**Activity**. For every line of the material below, check for the string "border" and return the line if it is there.

**Data for review**.
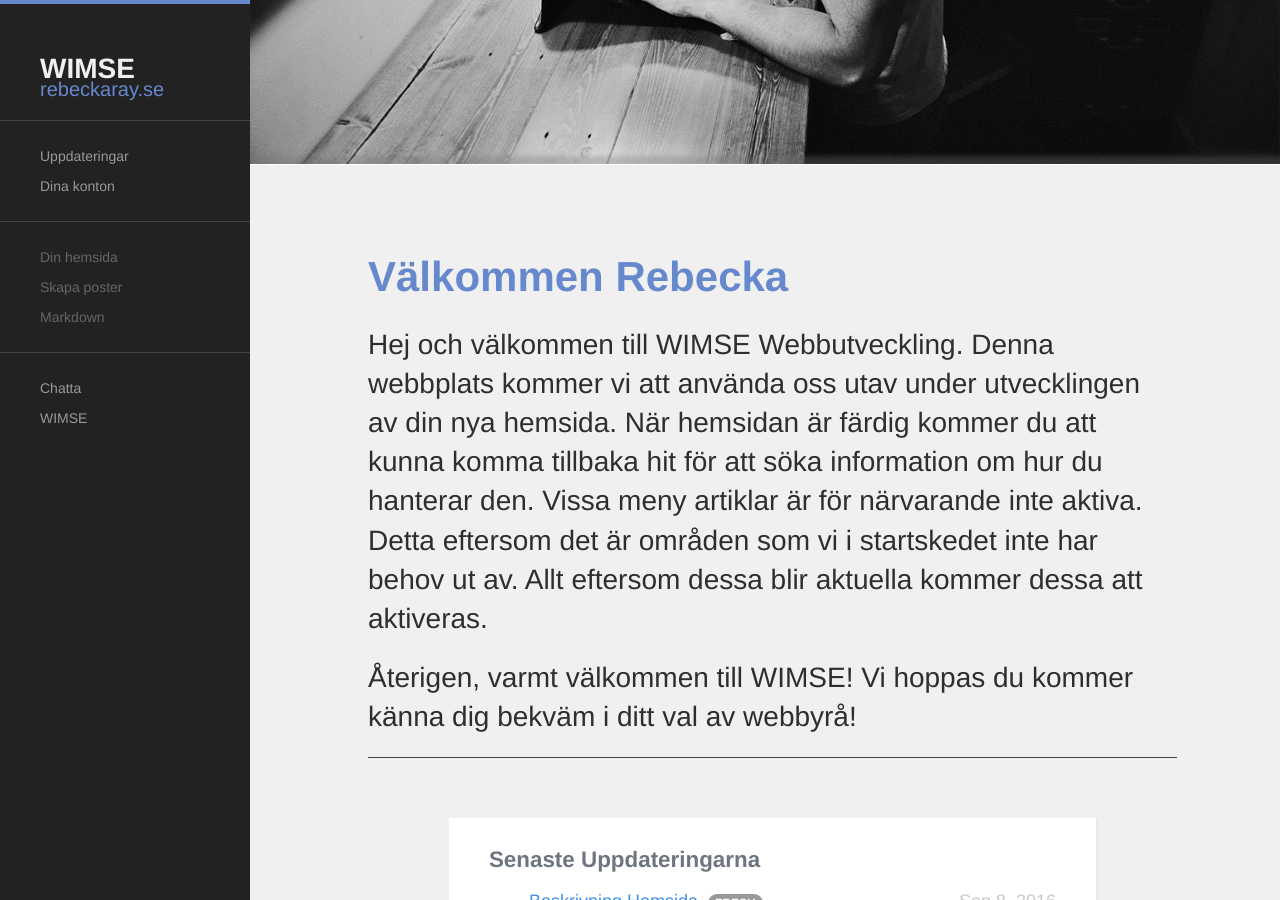
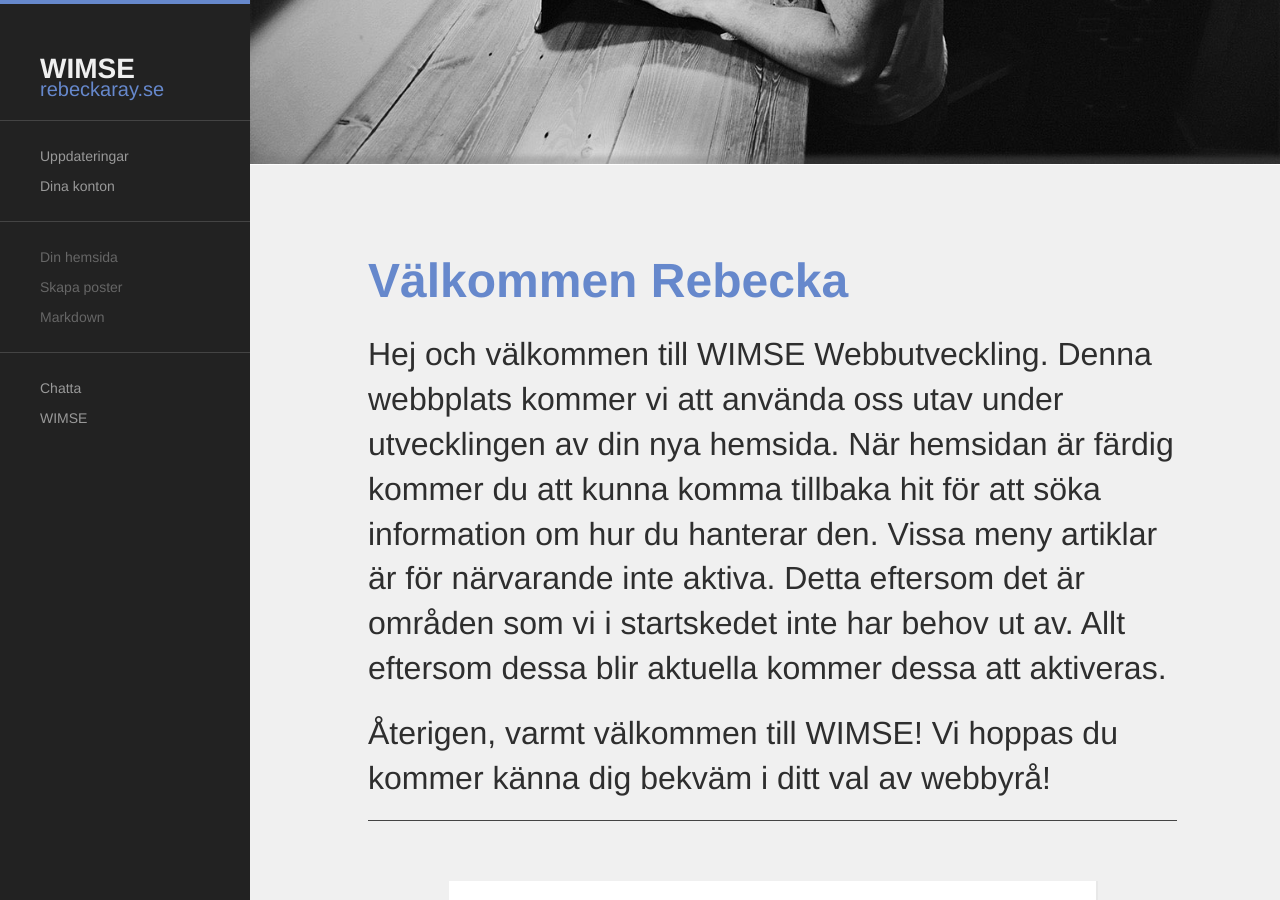
Before and after one commit to rebeckaray/rebeckaray.github.io, a Jekyll site: the page built from index.html, in a window 1280 px wide and 900 px high, scrolled down 539 px. Built offline with Jekyll 4.4.1, drawn with Linux system fonts in a browser that asks for light colours; nearby versions of some CDN libraries; Markdown is read by kramdown in place of the engine named in the settings.

Commit message:
finsed font sizes

```diff
--- a/css/style.css
+++ b/css/style.css
@@ -9,6 +9,10 @@ body
   border-width:4px;
   -webkit-font-smoothing: antialiased;
   color:#666;
+}
+
+.container{
+  font-size: 16px;
 }
 
 h1,h2,h3,h4,h5,h6
```
Also changed, not shown: 1 other file.
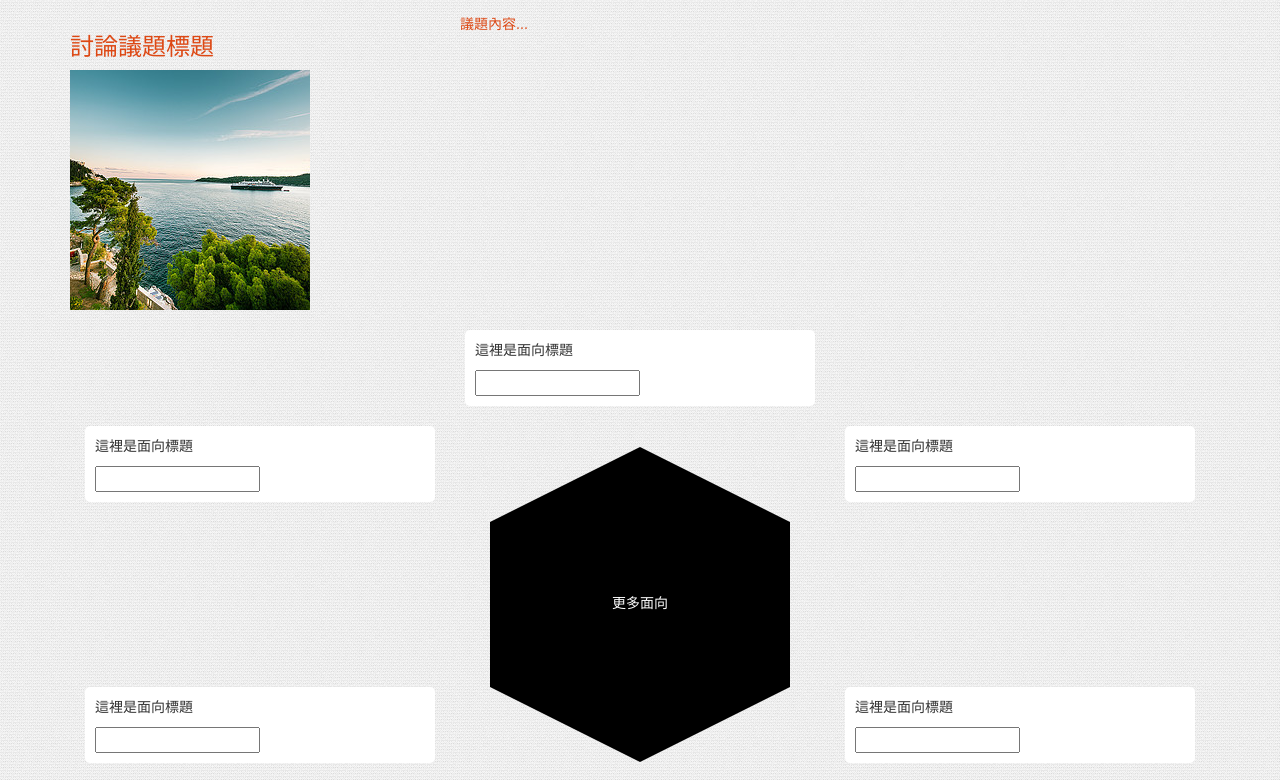
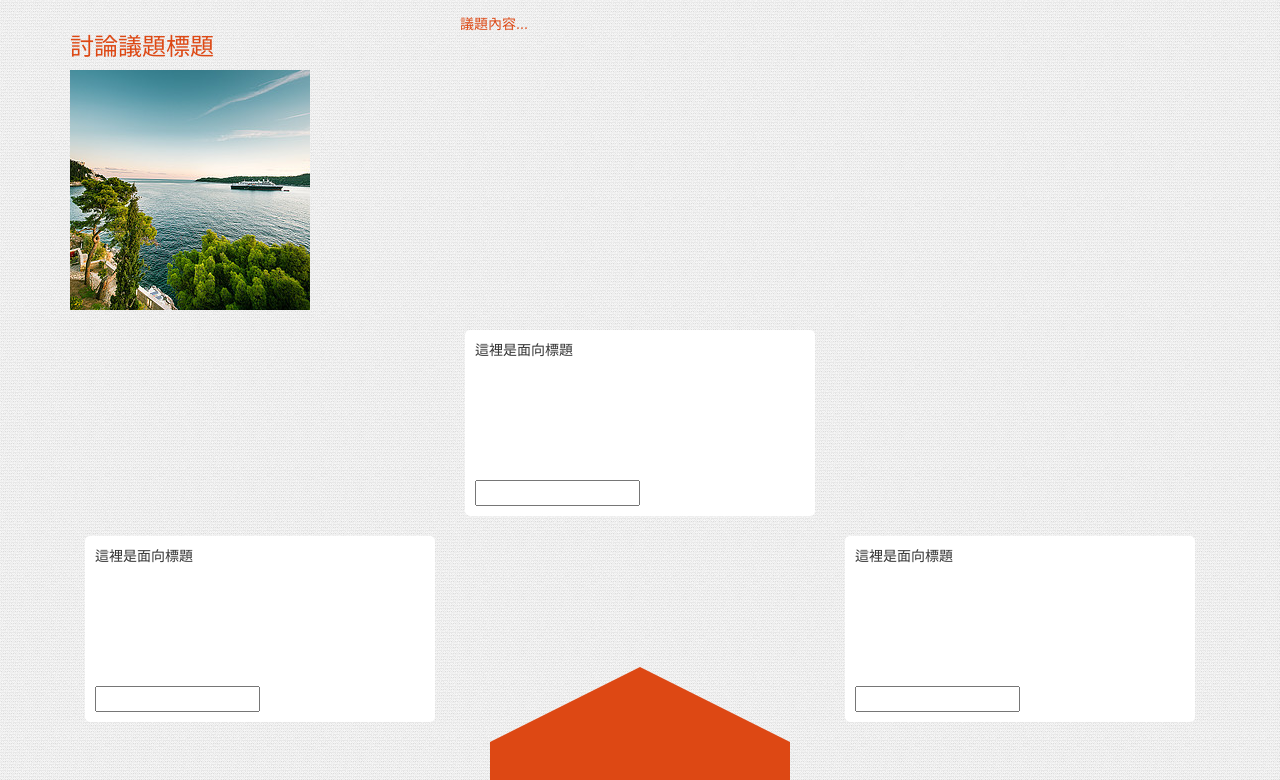
Before and after one commit to iultimatez/ccsp, a website: page public/event.html in a window 1280 px wide. Shown: the part 126-906 px from the top of the page. Drawn offline with Linux system fonts and the light colour scheme; a web font is replaced by a local one.

Commit message:
Modified response

```diff
--- a/public/assets/css/event.css
+++ b/public/assets/css/event.css
@@ -18,5 +18,9 @@ div.aspect_col{
 	vertical-align: middle;
 	height: 100%;
 }
-.comment_input{
+.comment_list{
+	height: 100px;
+	overflow: auto;
+	word-wrap: break-word;
+	word-break: normal;
 }
--- a/public/assets/css/poly.css
+++ b/public/assets/css/poly.css
@@ -3,7 +3,7 @@ margin-right: auto;
 margin-left: auto;
 width: 300px;
 height: 165px;
-background: black;
+background: #dd4814;
 position: relative;
 text-align: center;
 vertical-align: middle;
@@ -17,7 +17,7 @@ width: 0;
 height: 0;
 border-left: 150px solid transparent;
 border-right: 150px solid transparent;
-border-bottom: 75px solid black;
+border-bottom: 75px solid #dd4814;
 }
 #hexagon:after {
 content: "";
@@ -28,5 +28,5 @@ width: 0;
 height: 0;
 border-left: 150px solid transparent;
 border-right: 150px solid transparent;
-border-top: 75px solid black;
+border-top: 75px solid #dd4814;
 }
--- a/public/assets/js/event.js
+++ b/public/assets/js/event.js
@@ -6,9 +6,14 @@ var tmpl = '<li><span></span></li>',
 
 commentInput.on("keyup", function(e){
 	if(e.which === 13){
-		var input = $(this), ul = input.parents(".aspect_comment").find(".comment_list");
+		var input = $(this),
+			ul = input.parents(".aspect_comment").find(".comment_list"),
+			scrollTo;
 
 		$(tmpl).appendTo(ul).find("span").text(input.val());
+		input.val("");
+		scrollTo = ul.find("li:last");
+		ul.scrollTop(scrollTo.offset().top - ul.offset().top + ul.scrollTop());
 	}
 })
 
```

**Solution**.
   border-width:4px;
 border-left: 150px solid transparent;
 border-right: 150px solid transparent;
-border-bottom: 75px solid black;
+border-bottom: 75px solid #dd4814;
 border-left: 150px solid transparent;
 border-right: 150px solid transparent;
-border-top: 75px solid black;
+border-top: 75px solid #dd4814;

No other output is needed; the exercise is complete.